Much like food, music is another one of those beautiful, universal things in life that has the power to bring people from many walks of life together.
Having the opportunity to watch an advance screening of “Bali: Beats of Paradise” by award-winning director Livi Zheng, I was reminded of just that idea. The film dives deep into gamelan music, which is aptly described in the film as “the soundtrack of Balinese life.” After visiting Bali a few years ago, it remains one of my favorite places in the world, for so many reasons. Thus, I took a great interest in this film.
Gamelan, known as the music of Indonesia, incorporates bronze, iron, bamboo or wooden bars, along with bronze and iron gongs, gong chimes, cymbals, bells, and two-headed drums to create its unique melodious, shimmering sound. Although you might not be familiar with gamelan music, chances are you’ve heard it before if you’ve watched “Avatar” or “Star Trek,” or played Nintendo’s “Mario Bros.”
By creating “Bali: Beats of Paradise,” Livi Zheng hopes to expand upon what most people have heard at some point in their lives, and give it more depth, meaning and cultural background.
As the director explained to us after the screening, “I just want to share the story of Balinese gamelan which has influenced the biggest films … So that people not only hear gamelan, but they see gamelan. I just want to share it because it’s actually already been used in a lot of things but a lot of people still don’t know about it. And as an Indonesian, I want to share this music.”

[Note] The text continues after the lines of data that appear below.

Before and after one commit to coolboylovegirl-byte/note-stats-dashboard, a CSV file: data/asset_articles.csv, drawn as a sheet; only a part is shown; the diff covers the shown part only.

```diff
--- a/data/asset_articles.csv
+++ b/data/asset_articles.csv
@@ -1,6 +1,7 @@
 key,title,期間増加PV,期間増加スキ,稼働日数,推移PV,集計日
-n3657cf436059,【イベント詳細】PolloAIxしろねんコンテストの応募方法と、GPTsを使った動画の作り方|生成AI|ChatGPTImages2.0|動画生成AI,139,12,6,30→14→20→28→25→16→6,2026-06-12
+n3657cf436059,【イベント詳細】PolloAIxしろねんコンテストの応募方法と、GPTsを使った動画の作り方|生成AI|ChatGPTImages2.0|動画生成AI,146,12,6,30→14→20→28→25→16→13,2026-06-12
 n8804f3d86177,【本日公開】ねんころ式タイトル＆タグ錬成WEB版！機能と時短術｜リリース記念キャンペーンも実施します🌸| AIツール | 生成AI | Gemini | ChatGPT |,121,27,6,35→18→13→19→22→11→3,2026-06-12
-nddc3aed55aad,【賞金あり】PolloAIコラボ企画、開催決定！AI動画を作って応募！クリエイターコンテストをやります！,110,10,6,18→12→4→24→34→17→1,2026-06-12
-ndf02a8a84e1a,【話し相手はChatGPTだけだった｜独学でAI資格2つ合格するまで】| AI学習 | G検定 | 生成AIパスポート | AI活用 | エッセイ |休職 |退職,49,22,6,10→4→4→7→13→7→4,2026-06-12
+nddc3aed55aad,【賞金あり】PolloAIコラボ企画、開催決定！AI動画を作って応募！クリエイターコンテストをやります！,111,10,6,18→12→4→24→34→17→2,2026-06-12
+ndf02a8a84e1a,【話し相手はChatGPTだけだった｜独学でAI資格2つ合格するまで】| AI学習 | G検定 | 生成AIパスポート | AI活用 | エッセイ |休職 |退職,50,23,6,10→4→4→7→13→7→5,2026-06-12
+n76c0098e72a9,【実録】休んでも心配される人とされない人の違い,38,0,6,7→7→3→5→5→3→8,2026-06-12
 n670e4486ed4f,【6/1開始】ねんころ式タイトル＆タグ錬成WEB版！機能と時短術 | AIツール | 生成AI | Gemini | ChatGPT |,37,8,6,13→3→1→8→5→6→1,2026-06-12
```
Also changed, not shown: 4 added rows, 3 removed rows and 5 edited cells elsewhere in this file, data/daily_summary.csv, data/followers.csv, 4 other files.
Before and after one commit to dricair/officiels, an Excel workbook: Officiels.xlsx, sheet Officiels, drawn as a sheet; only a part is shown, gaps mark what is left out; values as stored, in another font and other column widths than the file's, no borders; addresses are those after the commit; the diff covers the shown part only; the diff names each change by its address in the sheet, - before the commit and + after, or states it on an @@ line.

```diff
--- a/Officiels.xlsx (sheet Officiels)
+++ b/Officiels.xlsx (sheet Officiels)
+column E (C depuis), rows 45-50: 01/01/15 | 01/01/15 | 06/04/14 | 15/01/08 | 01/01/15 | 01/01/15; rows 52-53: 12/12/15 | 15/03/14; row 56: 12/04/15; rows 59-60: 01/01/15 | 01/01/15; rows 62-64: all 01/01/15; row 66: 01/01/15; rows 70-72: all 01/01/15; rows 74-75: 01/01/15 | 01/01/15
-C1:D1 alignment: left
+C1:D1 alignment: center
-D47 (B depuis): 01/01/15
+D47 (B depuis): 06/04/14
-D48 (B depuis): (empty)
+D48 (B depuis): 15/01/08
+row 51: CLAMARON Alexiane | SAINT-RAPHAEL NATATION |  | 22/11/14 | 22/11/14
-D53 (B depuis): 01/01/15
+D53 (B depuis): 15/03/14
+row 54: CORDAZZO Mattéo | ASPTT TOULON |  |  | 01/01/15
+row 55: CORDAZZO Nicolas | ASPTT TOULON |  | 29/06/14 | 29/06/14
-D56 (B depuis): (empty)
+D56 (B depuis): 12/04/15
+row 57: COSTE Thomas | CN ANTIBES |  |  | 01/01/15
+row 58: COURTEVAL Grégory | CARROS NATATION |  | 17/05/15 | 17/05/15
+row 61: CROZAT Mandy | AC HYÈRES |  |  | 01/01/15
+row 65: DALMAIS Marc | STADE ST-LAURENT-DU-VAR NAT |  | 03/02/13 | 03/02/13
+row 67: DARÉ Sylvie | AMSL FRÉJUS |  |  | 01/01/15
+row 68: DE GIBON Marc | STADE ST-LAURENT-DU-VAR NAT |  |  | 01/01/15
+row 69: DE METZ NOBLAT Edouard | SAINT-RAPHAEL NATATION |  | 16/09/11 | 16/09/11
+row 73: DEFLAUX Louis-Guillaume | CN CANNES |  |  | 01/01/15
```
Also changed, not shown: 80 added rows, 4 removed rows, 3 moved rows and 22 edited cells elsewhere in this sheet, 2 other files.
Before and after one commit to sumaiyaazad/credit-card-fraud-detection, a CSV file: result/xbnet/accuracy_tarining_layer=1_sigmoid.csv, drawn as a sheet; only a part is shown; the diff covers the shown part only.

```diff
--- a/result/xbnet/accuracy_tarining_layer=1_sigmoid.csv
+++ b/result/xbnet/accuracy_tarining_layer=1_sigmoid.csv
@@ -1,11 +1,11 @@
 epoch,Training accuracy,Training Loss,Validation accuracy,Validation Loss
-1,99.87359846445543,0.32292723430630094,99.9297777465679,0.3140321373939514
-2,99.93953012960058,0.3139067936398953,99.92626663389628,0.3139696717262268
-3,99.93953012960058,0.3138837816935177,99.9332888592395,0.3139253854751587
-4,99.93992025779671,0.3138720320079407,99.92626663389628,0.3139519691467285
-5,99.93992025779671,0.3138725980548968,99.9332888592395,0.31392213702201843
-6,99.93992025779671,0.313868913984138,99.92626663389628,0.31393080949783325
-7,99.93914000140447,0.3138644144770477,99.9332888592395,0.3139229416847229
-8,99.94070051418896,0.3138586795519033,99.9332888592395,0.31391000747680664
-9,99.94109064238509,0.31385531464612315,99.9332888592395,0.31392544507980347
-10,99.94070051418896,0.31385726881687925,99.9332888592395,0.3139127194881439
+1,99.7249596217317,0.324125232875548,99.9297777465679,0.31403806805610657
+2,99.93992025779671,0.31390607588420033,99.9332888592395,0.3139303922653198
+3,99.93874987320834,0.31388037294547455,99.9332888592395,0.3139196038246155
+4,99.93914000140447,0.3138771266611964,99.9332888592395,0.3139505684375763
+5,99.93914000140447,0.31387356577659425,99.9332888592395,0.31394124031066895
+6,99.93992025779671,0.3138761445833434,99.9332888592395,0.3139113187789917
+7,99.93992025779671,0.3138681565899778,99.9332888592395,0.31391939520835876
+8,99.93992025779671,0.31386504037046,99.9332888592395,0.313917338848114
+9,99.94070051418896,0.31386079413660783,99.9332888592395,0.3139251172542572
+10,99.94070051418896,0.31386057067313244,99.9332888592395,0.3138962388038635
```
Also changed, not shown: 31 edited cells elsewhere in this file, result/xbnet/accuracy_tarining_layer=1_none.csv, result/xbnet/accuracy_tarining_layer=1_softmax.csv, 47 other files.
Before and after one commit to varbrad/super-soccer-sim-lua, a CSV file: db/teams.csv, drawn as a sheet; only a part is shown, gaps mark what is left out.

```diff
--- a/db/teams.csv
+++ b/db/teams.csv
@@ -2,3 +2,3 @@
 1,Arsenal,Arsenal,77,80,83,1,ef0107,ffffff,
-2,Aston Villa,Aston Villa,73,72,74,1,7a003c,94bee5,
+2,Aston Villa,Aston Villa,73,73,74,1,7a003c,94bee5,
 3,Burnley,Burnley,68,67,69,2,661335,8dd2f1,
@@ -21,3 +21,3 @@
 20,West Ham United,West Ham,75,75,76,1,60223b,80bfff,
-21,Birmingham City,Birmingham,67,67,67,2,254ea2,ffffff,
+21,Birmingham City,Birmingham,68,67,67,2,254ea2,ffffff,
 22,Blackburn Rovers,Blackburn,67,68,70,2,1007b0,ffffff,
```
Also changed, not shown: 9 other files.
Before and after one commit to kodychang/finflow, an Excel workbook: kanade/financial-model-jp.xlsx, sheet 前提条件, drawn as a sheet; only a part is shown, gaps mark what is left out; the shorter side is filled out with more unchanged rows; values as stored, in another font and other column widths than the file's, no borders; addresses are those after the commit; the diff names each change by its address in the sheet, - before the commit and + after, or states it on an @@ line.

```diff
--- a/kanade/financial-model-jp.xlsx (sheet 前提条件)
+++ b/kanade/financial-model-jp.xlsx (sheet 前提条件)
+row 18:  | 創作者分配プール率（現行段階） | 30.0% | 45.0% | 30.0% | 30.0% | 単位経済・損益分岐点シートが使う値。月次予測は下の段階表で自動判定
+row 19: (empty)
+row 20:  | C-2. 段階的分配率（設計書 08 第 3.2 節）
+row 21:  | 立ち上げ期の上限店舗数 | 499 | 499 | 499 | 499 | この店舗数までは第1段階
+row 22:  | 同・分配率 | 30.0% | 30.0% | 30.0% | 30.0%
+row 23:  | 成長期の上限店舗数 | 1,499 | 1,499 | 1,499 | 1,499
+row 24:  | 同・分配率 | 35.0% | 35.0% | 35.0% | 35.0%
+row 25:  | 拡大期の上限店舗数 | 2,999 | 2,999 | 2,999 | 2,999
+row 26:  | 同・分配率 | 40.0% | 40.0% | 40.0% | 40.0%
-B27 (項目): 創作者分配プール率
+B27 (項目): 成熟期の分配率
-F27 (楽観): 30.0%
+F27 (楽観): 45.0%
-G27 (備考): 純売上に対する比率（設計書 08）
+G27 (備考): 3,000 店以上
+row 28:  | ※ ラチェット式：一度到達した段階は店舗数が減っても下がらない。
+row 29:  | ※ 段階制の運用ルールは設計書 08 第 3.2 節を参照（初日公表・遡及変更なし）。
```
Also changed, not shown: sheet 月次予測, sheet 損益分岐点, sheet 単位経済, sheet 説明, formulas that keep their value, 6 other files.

Livi’s road to becoming an award-winning director required determination, passion, and perseverance to overcome the initial setbacks along the way. “Actually, my first script got rejected 32 times. So, don’t let rejection bring you down. Just (think of it) like, you know what? You’re a step closer to getting it funded,” she said. With this mindset, this young, talented, and inspiring Indonesian woman got to where she is today; a long way from when she first started out on this path with a three-person crew and a dream.
Judith, who has sung a duet with Michael Jackson, added, “I was lucky to work with a lot of different people and inspired by a lot of different people. But in my journey, every chapter I’ve learned that when you’re really true to yourself and you follow what your heart is telling you and you give it all, the stars will align and the doors will open up.”
“Bali: Beats of Paradise” explores the beautiful musical art form of Livi’s country through Nyoman Wenten, a Los Angeles-based gamelan artist and ethnomusicology teacher at various institutions, including UCLA. The film gives us an inside look into his collaboration with Grammy Award-winning musician Judith Hill, who has appeared on “The Voice” and Michael Jackson’s “This Is It.” By combining Wenten’s traditional gamelan background with Hill’s modern musical influences, they create a beautiful masterpiece of gamelan, Balinese dance, and funk music in the music video “Queen of the Hill,” which has garnered over 1 million views on YouTube.
With Balinese dance and colorful traditional costumes, combined with Judith Hill’s funk and aura of female empowerment, along with the setting of Joshua Tree in California, the music video struck me as a magnificent way to blend elements from around the world to create a unique, magical, and cross-cultural work of art. In fact, the entire film serves as a reminder that much of what we take for granted in mainstream entertainment actually comes from a rich and diverse cultural history, and holds great meaning for the people of those cultures from which these influences are gleaned.
“I was just greatly inspired by (gamelan) because there’s so much power, especially as a woman, that you can have in just subtlety of movement… (I learned that) gamelan is such a powerful form of dance and music,” said Livi. “It’s just so captivating, and it inspired me as a woman and as an artist to explore different parts of myself. I was born and raised in North Hollywood, L.A. So, me tapping deeper into my Asian roots was really special and… this project allowed me to do that.”
Personally, I related deeply to Livi’s experience, as an American-born South-Asian female having learned and performed the precise, graceful, and expressive Indian dance form of Kathak for 10 years. Studying the intricacies of traditional Indian dance was a profound way to get in touch with not only my roots, but another facet of my identity.
On the topic of Balinese dance, Livi added that “In Bali, actually, it’s not for tourists, it’s part of their life…. And everything is so colorful in Bali and that’s just a part of life. It’s not for tourists or anything like that. It’s for themselves, for their life.” What a beautiful way to live.
By watching and supporting films like “Bali: Beats of Paradise,” it leads to greater understanding, appreciation, and unity across cultures — something that we could use more of, especially in today’s world. After recently premiering at the Motion Picture Academy, “Bali: Beats of Paradise” hits theaters in Los Angeles and New York on November 16th, followed by one-night only screening events in select cities. You can find more information here, and view the trailer here.
As Nanik Wenten, Nyoman’s wife, summed it up, to the Balinese people “dance and music is food to our soul.”
In other news, stay tuned for personal accounts and adventures from my travels over at Tanaya’s Travels, coming soon!